hate crimes against asians in america has received some attention, they won't stop talking about it. it is back to the office for some google employees. for the first time in more than a year, the tech giant welcomed back employees a voluntary basis today. this is a key step to prepare for a broader reopening. in september google will require most workers to return to the office at least three days a week. the company says unvaccinated employees or those who don't provide verification will need to wear a mask at work and get a weekly covid test. google won't limit capacity or require social distancing. the company's signature perks like free food will come back gradually. san francisco wants to make it easy for kids to get to school. so bus rides will be free. the city is expanding its free muni for youth program. anyone under the age of 19 will be able to ride muni for free regardless of financial status or verification. starting august 15th you don't even have to fill out an application to be in the program. the extended program coincides
with the return of full in-person learning at san francisco schools. right now more than 39,000 kids use the free muni for youth program. that's about 72% of young people who are eligible. still ahead, coming together for the neighborhood. we'll show you next. delicia: this is where all our recycling is sorted -- 1.2 million pounds every day, helping to make san francisco the greenest big city in america. but that's not all you'll find here. there are hundreds of good-paying jobs,
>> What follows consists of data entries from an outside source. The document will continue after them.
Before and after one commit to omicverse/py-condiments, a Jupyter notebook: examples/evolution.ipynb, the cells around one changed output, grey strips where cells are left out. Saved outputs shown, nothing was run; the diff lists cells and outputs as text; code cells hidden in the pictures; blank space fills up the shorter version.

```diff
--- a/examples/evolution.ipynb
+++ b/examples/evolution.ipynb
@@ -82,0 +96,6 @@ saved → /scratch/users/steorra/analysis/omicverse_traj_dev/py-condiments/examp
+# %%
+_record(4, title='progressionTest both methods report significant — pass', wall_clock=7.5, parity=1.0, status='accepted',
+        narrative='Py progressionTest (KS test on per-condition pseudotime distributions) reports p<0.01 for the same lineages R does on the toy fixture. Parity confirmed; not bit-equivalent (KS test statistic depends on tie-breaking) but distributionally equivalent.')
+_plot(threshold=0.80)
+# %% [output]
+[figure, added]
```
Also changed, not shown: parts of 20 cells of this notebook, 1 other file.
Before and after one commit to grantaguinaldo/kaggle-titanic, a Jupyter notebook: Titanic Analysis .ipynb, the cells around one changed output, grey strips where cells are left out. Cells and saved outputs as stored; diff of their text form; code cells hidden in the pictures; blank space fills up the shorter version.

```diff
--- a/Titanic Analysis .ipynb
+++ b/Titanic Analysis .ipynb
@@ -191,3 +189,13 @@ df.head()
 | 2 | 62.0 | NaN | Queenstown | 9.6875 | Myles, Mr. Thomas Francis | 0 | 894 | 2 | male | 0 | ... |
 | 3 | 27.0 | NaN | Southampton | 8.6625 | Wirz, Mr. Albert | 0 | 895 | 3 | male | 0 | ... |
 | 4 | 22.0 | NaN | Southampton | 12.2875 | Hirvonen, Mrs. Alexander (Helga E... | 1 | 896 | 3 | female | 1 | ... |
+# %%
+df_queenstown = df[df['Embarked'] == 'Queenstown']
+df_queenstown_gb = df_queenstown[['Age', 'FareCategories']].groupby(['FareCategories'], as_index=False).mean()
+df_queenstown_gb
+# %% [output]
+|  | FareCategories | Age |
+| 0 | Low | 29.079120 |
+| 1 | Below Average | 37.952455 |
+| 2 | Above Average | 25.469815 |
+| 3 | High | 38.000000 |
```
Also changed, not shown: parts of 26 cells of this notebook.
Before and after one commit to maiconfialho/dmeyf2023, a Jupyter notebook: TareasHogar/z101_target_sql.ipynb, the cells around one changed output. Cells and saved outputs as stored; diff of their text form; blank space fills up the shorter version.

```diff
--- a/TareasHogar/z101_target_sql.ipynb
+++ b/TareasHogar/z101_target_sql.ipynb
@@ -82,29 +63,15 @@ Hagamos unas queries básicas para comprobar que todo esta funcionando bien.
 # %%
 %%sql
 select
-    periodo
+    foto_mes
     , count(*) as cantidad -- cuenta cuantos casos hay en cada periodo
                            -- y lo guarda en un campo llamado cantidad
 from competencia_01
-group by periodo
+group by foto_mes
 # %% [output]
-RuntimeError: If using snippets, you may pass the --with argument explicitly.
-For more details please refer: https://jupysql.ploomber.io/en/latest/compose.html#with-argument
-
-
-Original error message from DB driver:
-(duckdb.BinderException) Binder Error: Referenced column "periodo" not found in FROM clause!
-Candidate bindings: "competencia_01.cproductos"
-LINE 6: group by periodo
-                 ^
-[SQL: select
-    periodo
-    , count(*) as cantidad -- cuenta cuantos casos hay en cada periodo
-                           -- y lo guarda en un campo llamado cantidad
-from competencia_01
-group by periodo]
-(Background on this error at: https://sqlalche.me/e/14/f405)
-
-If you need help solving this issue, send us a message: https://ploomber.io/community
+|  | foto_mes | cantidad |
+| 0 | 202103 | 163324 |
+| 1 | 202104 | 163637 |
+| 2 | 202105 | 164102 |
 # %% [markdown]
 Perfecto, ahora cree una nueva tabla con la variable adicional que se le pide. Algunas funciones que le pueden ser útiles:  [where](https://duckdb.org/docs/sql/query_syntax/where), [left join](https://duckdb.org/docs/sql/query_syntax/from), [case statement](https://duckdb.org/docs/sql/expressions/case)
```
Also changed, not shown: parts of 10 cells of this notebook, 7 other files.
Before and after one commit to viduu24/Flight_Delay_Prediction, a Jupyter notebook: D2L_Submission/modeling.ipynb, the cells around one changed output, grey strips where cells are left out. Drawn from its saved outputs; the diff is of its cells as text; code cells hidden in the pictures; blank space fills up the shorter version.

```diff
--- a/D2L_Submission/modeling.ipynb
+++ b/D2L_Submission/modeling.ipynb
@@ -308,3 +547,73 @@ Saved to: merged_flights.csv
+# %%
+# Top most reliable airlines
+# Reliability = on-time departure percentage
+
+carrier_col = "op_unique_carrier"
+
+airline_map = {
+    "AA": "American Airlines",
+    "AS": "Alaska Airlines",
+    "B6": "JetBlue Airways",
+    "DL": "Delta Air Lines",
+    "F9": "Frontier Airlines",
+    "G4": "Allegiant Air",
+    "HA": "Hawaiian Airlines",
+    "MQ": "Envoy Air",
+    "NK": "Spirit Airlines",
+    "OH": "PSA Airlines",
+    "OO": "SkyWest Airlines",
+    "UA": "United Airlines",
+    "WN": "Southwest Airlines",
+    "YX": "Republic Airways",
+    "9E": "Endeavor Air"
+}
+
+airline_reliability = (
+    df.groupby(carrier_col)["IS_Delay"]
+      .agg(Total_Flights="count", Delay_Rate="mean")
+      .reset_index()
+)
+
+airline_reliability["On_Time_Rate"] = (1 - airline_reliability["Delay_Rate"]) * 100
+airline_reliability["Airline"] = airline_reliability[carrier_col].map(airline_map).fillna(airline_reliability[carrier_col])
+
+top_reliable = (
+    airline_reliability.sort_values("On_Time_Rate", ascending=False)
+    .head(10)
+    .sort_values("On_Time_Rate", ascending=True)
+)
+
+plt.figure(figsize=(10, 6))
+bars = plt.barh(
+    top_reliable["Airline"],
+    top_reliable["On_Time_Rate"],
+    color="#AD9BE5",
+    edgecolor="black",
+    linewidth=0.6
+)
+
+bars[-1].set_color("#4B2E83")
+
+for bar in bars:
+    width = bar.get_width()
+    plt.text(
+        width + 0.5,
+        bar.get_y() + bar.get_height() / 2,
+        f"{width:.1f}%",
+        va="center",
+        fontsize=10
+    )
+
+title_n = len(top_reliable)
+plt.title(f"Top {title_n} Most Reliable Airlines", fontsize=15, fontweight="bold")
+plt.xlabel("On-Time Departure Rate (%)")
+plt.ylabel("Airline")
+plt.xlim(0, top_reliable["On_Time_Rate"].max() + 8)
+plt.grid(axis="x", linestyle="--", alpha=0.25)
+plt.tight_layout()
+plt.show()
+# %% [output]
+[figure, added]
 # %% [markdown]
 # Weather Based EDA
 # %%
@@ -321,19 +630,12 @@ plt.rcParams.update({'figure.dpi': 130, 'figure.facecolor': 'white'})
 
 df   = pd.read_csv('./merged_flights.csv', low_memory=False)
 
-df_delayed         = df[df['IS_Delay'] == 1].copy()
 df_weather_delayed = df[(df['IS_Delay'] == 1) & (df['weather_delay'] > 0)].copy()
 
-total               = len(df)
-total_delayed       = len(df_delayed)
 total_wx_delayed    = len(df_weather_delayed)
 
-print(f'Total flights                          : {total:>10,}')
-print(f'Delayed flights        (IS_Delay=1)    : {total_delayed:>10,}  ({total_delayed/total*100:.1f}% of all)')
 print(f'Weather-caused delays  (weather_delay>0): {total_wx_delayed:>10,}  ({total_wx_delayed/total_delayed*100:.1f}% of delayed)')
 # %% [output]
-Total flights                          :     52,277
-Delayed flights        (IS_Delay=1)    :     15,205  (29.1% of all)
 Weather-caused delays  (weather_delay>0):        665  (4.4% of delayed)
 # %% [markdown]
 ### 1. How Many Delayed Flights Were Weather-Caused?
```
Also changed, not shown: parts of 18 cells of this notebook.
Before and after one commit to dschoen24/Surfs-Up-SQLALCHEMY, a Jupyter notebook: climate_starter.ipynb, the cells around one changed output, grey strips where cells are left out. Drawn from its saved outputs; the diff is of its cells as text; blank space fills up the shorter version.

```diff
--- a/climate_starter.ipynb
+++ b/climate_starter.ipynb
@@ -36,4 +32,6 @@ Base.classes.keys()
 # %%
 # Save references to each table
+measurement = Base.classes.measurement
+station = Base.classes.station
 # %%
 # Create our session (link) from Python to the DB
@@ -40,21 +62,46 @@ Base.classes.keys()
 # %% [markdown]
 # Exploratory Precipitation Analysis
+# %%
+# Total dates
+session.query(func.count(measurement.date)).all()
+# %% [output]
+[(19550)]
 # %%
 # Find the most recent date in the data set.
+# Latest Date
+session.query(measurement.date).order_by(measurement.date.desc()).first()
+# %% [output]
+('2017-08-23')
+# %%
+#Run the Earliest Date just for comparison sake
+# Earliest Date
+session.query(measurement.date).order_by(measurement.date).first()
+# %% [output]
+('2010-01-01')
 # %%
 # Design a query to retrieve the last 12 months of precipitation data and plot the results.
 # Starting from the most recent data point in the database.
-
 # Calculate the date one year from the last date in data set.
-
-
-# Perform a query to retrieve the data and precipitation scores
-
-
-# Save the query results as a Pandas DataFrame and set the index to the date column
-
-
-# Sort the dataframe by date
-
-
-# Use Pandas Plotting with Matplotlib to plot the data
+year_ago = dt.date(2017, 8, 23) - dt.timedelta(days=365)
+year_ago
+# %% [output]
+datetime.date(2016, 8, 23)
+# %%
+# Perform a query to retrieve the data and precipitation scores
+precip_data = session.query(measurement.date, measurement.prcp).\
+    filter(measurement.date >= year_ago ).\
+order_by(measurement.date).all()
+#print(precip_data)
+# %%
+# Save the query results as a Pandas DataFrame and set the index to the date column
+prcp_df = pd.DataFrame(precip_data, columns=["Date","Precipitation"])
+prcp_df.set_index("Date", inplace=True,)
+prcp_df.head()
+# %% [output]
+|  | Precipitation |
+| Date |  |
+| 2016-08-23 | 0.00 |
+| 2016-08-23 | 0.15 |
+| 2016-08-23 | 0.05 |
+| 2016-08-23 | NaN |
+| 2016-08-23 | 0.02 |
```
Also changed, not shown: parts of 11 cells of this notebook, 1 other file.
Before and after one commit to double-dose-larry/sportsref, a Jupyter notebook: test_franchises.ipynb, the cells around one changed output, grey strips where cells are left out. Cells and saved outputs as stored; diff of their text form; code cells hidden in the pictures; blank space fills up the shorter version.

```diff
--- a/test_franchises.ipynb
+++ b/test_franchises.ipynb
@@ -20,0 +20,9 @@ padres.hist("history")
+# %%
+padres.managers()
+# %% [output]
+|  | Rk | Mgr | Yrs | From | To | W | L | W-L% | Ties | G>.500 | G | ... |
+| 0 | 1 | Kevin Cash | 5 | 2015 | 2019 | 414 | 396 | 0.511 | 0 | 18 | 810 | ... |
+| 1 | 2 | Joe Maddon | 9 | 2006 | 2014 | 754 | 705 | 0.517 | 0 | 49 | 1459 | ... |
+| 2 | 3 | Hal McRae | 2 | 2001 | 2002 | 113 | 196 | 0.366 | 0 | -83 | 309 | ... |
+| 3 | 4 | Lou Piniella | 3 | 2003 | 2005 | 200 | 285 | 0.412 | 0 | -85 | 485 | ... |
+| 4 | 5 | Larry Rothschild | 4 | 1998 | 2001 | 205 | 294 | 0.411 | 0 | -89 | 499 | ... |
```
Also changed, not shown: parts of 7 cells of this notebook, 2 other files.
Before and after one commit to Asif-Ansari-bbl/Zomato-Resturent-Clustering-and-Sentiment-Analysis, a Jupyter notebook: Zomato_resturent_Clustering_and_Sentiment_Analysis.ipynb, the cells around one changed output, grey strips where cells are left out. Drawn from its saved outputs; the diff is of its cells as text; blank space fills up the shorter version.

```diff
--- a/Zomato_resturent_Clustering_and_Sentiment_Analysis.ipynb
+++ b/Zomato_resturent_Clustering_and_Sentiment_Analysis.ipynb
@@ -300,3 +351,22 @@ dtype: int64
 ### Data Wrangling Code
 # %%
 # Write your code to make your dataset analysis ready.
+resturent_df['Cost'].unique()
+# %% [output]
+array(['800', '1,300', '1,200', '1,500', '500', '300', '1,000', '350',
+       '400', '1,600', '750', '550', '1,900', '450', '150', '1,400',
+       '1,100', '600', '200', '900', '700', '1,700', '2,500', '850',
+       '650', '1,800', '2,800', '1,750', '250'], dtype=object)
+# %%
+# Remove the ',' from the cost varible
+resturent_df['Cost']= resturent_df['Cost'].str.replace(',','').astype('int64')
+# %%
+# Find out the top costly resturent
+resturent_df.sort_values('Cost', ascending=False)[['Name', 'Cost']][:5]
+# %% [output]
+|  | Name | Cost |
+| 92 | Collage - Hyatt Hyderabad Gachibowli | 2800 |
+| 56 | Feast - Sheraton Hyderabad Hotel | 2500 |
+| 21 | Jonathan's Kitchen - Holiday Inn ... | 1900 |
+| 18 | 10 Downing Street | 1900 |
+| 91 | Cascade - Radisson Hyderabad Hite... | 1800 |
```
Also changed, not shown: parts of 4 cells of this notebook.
oakland's chinatown got a face lift today. city council president nicky for tune owe bass joined a team of volunteers for a beautification project. the team picked up litter as you can see. they cleaned up graffiti and escorted chinatown seniors. the volunteers are all with the oakland/chinatown coalition, a collaborative effort. jessica aguirre joins us now with what is coming up next at 5:30. >> we have a lot coming up. u.s. troops are all but gone from afghanistan, which is creating an opportunity for the taliban. insurgents regaining territory across the country, leaving the future of afghanistan in doubt. >> more people don't -- they kill each other. so do you think they have the details? this will look for hostilities. >> a former taliban leader speaks out about what could be next.
thousands of cubans pour into the streets in havana, demanding change. it is the biggest anti-government demonstration in recent memory. what they want and what president biden is saying about it tonight. good monday. good monday. thanks so much for joining us. the news at 5:30 starts right now. >> the united states is another stretch closer to ending the 20-year war in afghanistan. the top u.s. commander in afghanistan handed over responsibility to another american general. general scott miller has served as america's top commander in afghanistan since 2018. the new commander, frank mckenzie head of the u.s. central command. he will oversee the winding down in headquarters in